(Exercise) Which lines below mention "pipeline"? Pick each one out.

(Recorded data)

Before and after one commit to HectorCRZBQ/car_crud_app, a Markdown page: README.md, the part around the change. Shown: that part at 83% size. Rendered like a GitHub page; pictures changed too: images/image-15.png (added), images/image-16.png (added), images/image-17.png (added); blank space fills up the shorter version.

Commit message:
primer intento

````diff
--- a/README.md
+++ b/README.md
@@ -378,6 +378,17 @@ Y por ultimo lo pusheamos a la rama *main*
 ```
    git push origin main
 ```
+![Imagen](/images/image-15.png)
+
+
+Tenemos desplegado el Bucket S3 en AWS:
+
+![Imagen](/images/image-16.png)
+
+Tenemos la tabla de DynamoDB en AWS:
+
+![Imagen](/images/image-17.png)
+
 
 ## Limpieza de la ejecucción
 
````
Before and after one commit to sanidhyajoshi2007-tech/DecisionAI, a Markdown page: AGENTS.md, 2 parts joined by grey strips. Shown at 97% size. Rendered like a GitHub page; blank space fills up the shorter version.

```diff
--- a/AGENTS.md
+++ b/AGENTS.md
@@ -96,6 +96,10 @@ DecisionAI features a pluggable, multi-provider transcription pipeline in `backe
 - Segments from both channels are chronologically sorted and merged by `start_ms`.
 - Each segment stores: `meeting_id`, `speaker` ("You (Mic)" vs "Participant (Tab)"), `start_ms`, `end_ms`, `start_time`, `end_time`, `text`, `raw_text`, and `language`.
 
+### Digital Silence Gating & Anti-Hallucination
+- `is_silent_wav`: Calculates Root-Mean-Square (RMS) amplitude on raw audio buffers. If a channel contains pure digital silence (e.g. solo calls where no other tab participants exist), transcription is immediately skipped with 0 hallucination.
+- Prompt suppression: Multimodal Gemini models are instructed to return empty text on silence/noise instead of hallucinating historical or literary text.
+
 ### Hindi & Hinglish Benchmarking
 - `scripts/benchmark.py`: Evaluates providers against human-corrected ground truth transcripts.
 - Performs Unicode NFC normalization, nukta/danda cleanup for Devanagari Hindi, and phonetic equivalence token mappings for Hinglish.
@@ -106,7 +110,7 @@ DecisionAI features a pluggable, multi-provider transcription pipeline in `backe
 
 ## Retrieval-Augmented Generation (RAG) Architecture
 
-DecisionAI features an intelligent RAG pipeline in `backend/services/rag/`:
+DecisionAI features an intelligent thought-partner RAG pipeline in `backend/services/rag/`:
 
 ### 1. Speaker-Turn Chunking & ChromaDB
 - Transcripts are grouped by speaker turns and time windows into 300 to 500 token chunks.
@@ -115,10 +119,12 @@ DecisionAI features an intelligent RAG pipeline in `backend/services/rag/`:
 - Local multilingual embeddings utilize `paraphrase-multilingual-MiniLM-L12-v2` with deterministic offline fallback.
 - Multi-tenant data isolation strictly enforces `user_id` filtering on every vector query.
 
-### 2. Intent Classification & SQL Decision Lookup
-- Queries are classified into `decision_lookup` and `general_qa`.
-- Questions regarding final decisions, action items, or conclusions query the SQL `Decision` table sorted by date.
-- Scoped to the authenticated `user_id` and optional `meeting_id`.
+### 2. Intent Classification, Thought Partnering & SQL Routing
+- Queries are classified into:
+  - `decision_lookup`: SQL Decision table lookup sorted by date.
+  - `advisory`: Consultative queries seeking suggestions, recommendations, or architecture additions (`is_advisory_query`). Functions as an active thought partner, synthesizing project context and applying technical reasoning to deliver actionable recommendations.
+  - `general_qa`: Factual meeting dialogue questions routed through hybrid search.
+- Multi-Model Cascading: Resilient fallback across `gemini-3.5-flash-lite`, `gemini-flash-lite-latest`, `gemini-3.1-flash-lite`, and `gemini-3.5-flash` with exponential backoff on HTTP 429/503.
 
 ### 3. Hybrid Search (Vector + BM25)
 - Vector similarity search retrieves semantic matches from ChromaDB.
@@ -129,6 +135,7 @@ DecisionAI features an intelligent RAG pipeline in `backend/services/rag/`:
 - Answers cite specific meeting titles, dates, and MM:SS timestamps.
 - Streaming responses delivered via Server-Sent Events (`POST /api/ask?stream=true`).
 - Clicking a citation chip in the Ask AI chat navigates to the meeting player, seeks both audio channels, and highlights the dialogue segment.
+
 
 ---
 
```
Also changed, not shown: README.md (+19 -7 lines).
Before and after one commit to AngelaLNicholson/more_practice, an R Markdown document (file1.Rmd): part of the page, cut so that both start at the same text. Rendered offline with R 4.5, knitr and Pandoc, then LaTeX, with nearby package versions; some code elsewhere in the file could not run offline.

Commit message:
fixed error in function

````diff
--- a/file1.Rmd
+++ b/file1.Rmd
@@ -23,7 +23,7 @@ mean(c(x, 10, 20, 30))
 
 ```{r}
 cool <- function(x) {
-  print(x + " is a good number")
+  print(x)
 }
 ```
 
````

(Answer to the problem)
@@ -96,6 +96,10 @@ DecisionAI features a pluggable, multi-provider transcription pipeline in `backe
@@ -106,7 +110,7 @@ DecisionAI features a pluggable, multi-provider transcription pipeline in `backe
-DecisionAI features an intelligent RAG pipeline in `backend/services/rag/`:
+DecisionAI features an intelligent thought-partner RAG pipeline in `backend/services/rag/`:
@@ -115,10 +119,12 @@ DecisionAI features an intelligent RAG pipeline in `backend/services/rag/`:
@@ -129,6 +135,7 @@ DecisionAI features an intelligent RAG pipeline in `backend/services/rag/`:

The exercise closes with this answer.